S: WHO – http://www.who.int/topics/mumps/en/ (last access: 10 October 2015); http://fieldnotes.unicefusa.org/tag/mumps (last access: 4 September 2014); DORLAND.
N: 1. type of contagious disease, c.1600, from plural of mump “a grimace” (1590s), originally a verb, “to whine like a beggar” (1580s), from Dutch mompen “to cheat, deceive,” originally probably “to mumble, whine,” of imitative origin. The infectious disease probably so called in reference to swelling of the salivary glands of the face and/or to painful difficulty swallowing. Mumps also was used from 17c. to mean “a fit of melancholy.”
2. Mumps, also called epidemic parotitis, acute contagious disease caused by a virus and characterized by inflammatory swelling of the salivary glands. It frequently occurs as an epidemic and most commonly affects young persons who are between 5 and 15 years of age.
The incubation period is about 17 to 21 days after contact; danger of transmission begins one week before symptoms appear and lasts about two weeks. Mumps generally sets in with symptoms of a slightly feverish cold, soon followed by swelling and stiffening in the region of the parotid salivary gland in front of the ear.

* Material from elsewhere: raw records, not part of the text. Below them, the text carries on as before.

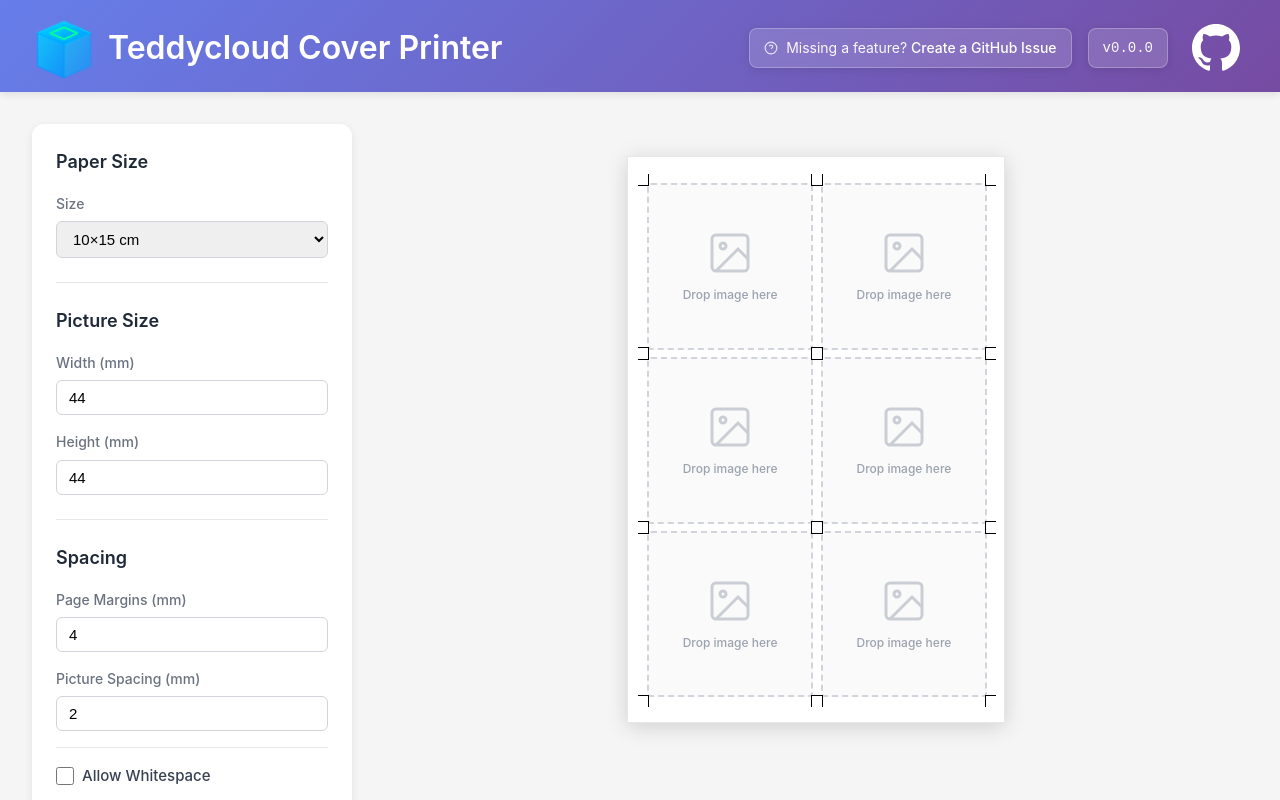
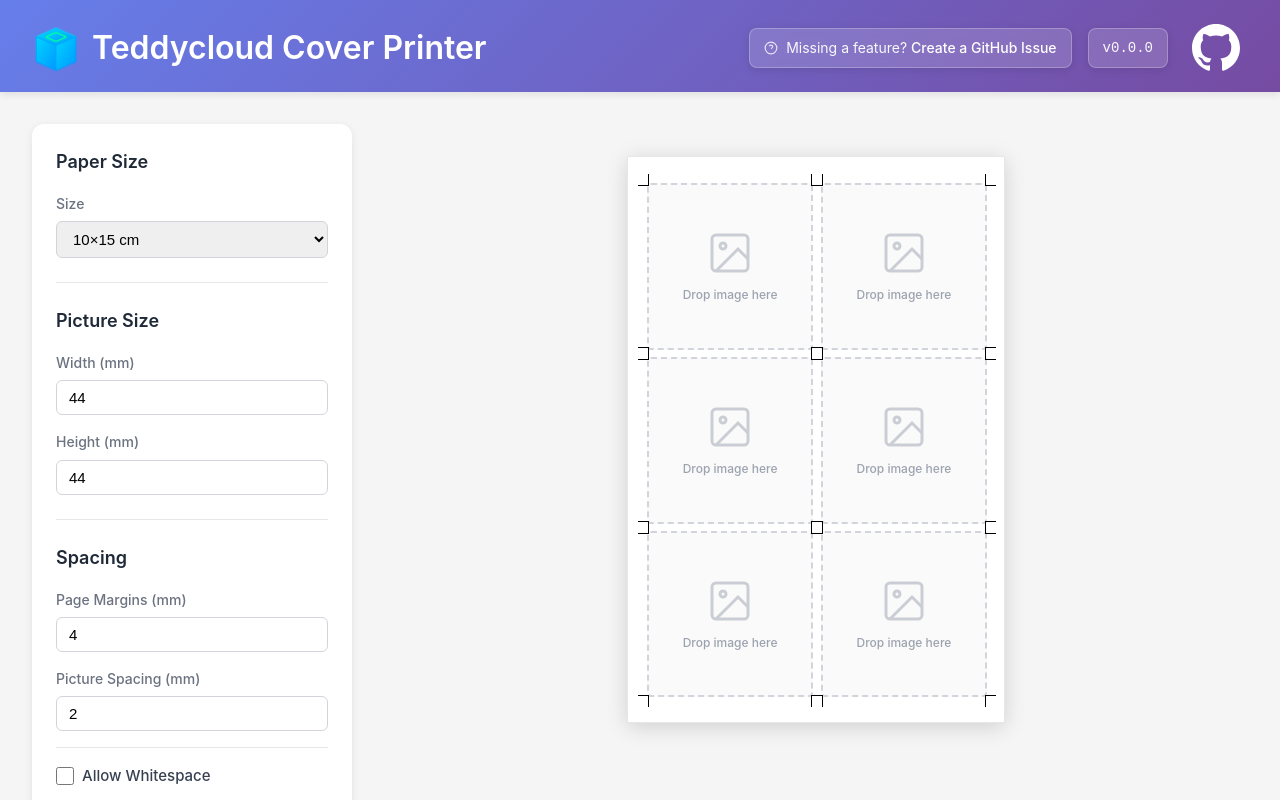
Before and after one commit to guided-traffic/cover-printer, an Angular app: page / in a window 1280 px wide. Shown: the top 800 px of the page. Built offline with nearby package versions, Linux system fonts and the light colour scheme.

Commit message:
fix: wip

```diff
--- a/src/app/app.component.css
+++ b/src/app/app.component.css
@@ -32,8 +32,8 @@
 }
 
 .header-left h1 .app-logo {
-  width: 64px;
-  height: 64px;
+  width: 48px;
+  height: 48px;
   flex-shrink: 0;
 }
 
```
Also changed, not shown: public/logo.svg.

3. An acute infectious and contagious disease caused by a Paramyxovirus” and characterized by fever, inflammation and swelling of the parotid gland, sometimes of other salivary glands, and occasionally by inflammation of the testis, ovary, pancreas, or meninges.
S: 1. OED – http://www.etymonline.com/index.php?allowed_in_frame=0&search=mumps&searchmode=none (last access: 4 September 2014). 2. EncBrit – http://global.britannica.com/science/mumps (last access: 4 September 2014). 3. TERMIUM PLUS (last access: 4 September 2014).
SYN: 1. epidemic parotitis. 2. epidemic parotiditis.
S: 1. EncBrit – http://global.britannica.com/science/mumps (last access: 4 September 2014). 2. TERMIUM PLUS (last access: 4 September 2014).
CR: MMR vaccine, parotitis, virus.